What to do
What lines in the listing include "shipped"? Return a copy of each.

Data
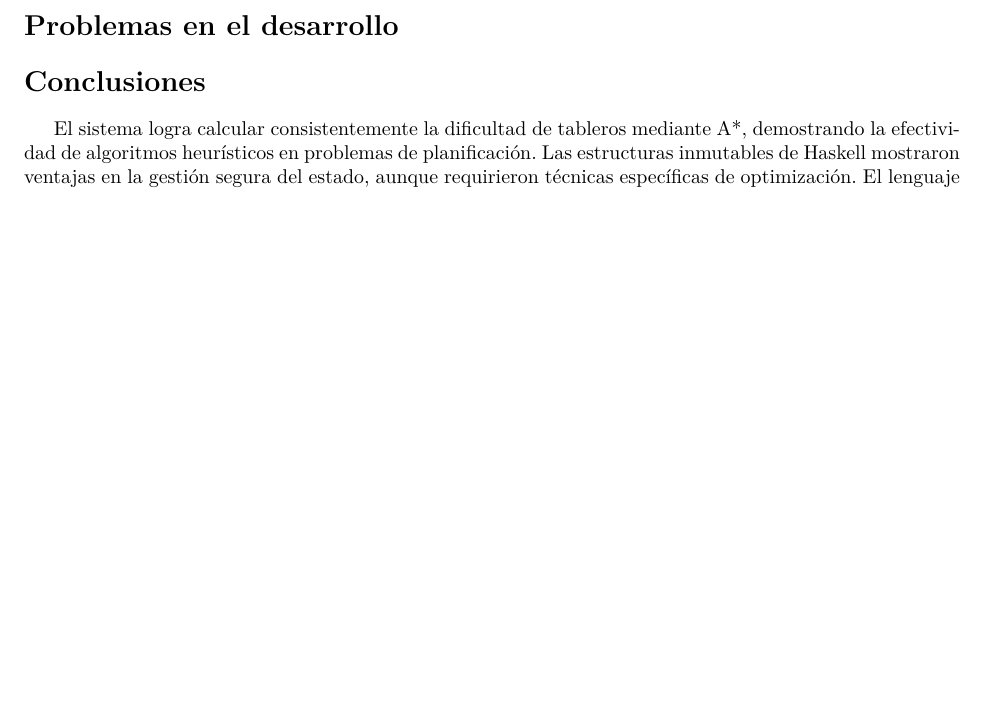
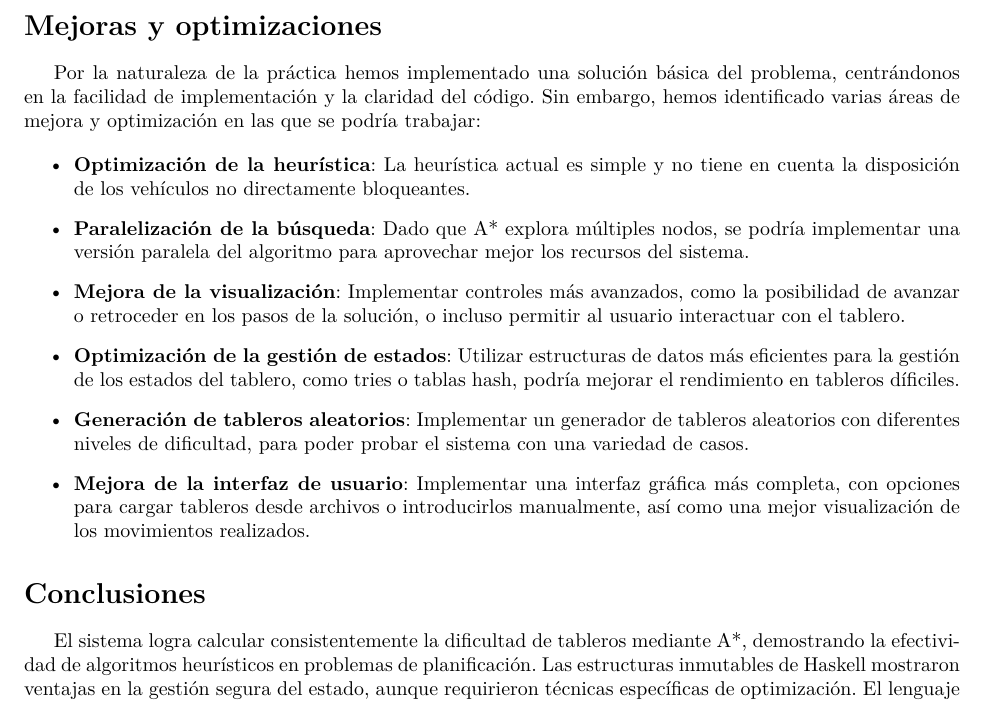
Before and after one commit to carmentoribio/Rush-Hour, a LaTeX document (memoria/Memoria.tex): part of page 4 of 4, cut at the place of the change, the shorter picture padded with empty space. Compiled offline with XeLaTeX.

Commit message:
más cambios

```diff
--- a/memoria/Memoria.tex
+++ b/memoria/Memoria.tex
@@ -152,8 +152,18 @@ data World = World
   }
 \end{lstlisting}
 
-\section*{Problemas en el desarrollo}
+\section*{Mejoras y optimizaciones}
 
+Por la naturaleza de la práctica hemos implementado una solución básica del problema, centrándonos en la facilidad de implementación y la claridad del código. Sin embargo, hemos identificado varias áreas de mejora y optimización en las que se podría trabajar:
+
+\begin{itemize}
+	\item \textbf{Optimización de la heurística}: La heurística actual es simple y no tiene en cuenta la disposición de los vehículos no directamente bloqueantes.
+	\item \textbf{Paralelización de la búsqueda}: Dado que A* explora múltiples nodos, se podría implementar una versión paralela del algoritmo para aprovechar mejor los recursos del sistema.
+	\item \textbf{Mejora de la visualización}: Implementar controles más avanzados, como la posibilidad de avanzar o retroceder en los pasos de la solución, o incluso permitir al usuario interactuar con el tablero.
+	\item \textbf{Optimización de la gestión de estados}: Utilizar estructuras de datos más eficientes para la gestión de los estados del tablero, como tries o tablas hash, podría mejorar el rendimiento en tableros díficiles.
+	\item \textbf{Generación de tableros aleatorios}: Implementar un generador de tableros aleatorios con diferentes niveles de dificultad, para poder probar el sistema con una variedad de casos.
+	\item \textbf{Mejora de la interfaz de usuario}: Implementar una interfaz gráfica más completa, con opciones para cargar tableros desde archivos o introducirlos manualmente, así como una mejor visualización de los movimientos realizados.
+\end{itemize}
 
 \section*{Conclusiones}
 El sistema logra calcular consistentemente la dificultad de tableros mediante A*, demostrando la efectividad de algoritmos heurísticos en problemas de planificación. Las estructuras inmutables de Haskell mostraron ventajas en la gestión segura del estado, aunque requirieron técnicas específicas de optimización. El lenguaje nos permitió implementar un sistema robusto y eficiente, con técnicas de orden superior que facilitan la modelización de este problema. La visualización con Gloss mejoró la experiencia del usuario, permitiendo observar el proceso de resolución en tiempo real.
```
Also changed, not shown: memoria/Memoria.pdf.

--

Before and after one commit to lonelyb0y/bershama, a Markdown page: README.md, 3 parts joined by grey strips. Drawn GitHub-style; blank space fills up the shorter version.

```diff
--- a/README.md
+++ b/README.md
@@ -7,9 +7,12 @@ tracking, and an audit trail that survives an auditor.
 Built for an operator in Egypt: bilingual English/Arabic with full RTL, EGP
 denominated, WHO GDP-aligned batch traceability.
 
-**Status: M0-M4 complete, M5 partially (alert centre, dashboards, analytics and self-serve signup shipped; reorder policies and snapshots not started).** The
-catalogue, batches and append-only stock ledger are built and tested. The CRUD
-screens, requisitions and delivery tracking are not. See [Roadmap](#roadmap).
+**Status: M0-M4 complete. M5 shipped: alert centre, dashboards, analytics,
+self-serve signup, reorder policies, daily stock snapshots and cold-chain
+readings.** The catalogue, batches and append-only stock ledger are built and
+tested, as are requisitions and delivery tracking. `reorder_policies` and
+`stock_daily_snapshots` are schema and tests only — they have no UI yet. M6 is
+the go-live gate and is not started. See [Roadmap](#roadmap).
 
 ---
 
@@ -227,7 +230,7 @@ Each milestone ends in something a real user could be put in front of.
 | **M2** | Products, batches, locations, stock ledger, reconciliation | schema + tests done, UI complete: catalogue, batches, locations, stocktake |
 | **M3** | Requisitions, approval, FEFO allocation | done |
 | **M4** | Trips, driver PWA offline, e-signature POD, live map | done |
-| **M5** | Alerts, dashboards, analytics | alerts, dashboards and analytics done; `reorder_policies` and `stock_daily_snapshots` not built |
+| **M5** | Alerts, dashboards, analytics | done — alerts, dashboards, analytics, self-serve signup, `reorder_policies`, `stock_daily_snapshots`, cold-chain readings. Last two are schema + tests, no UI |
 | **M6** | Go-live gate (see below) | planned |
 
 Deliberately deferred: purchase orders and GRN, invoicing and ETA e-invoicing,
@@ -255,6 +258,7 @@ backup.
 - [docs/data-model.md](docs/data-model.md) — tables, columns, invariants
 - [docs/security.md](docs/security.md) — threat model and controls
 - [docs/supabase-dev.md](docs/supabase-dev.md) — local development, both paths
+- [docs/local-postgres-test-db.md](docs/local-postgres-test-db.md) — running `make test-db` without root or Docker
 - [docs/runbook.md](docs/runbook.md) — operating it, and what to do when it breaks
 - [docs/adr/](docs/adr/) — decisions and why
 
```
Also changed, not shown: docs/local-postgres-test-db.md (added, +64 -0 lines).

--

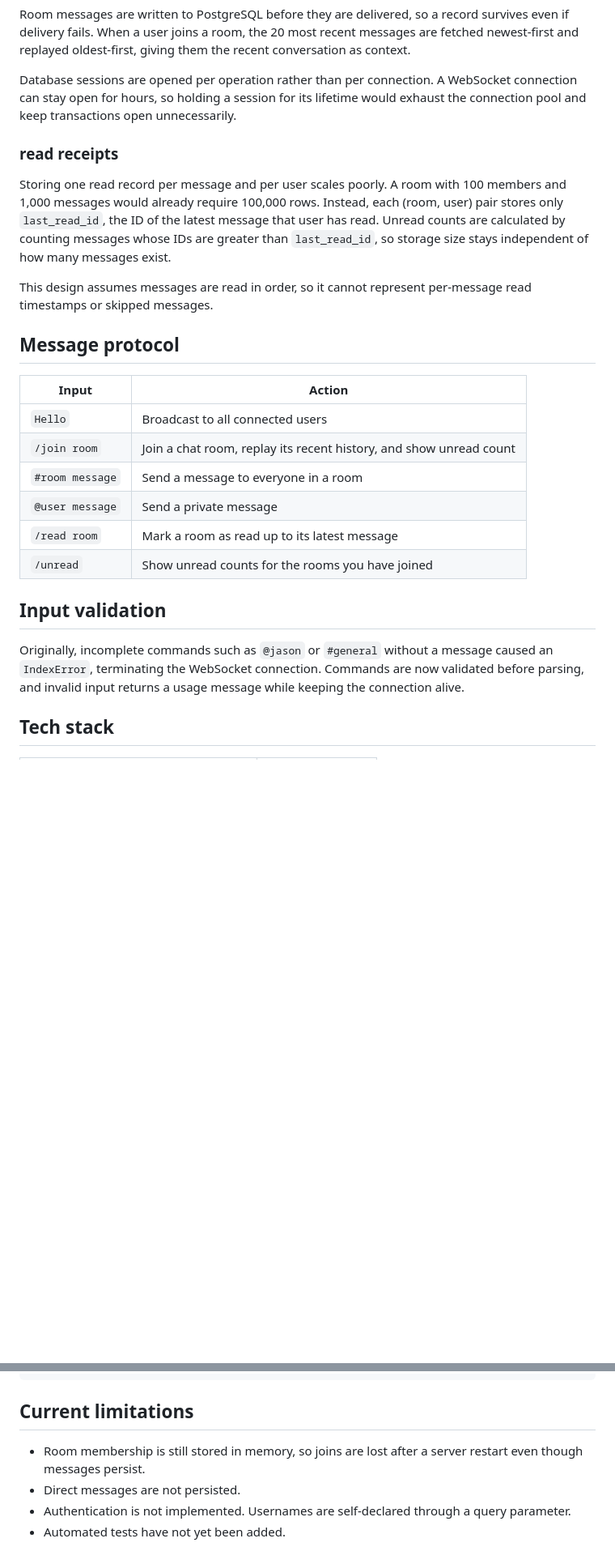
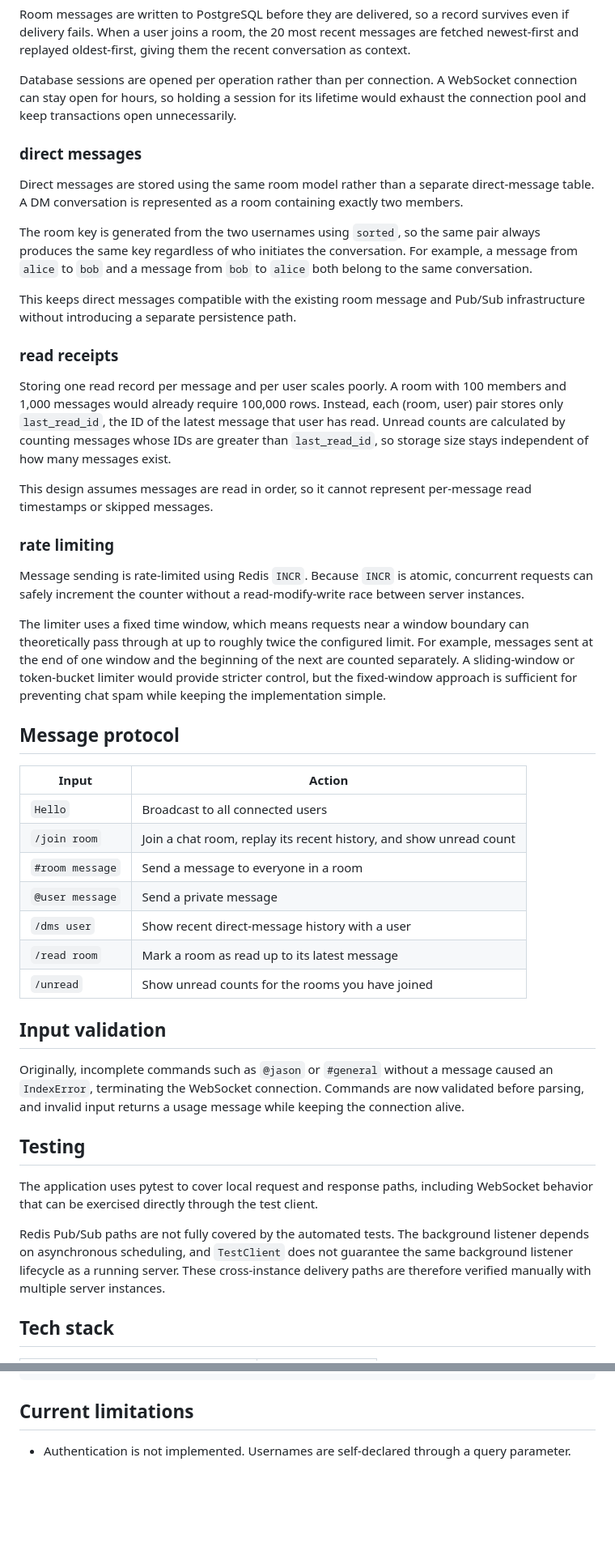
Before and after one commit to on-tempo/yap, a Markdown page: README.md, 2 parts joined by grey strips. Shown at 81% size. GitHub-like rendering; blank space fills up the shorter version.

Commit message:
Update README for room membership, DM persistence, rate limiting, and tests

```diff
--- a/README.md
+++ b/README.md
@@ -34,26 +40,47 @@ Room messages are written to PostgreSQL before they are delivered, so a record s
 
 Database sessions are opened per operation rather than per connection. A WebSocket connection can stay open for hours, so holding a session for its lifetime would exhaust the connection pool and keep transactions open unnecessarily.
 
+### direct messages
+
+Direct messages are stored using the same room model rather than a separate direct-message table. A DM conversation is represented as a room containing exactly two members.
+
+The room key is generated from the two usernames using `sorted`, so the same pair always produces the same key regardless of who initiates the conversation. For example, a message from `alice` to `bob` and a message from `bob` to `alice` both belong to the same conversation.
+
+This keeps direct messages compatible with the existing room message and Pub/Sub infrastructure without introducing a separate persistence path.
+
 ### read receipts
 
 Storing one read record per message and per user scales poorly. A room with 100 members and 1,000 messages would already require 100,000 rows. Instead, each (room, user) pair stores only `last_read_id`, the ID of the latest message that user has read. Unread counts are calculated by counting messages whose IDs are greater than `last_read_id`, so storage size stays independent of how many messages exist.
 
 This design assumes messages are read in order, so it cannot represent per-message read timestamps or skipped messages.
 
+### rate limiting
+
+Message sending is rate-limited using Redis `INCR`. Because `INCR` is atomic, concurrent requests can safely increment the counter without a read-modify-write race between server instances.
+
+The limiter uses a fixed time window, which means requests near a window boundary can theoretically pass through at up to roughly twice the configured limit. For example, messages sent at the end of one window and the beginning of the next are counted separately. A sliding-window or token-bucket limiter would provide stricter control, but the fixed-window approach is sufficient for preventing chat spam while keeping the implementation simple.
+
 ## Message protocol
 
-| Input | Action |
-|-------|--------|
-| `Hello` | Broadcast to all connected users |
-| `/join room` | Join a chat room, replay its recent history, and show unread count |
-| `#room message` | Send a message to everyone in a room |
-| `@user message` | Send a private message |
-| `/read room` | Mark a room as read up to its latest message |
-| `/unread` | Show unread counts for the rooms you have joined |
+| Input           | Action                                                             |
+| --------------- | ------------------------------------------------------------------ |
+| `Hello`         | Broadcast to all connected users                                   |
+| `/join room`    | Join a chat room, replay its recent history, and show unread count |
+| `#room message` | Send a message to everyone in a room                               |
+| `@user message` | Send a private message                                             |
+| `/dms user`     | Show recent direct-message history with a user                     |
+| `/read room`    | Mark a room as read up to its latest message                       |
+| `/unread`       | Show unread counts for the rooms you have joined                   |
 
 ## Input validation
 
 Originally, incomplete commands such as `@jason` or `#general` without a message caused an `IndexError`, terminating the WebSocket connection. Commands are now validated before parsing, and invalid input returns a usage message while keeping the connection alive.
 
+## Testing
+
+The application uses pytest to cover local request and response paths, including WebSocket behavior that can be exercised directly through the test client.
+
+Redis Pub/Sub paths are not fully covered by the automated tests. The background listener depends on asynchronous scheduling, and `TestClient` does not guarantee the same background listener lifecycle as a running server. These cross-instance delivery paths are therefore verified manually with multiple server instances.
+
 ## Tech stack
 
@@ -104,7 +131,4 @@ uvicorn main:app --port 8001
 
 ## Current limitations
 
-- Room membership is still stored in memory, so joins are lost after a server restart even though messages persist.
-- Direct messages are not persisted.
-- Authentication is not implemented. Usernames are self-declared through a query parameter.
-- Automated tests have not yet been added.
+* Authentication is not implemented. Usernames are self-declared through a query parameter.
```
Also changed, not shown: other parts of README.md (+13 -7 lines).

Solution to this task
-**Status: M0-M4 complete, M5 partially (alert centre, dashboards, analytics and self-serve signup shipped; reorder policies and snapshots not started).** The
+**Status: M0-M4 complete. M5 shipped: alert centre, dashboards, analytics,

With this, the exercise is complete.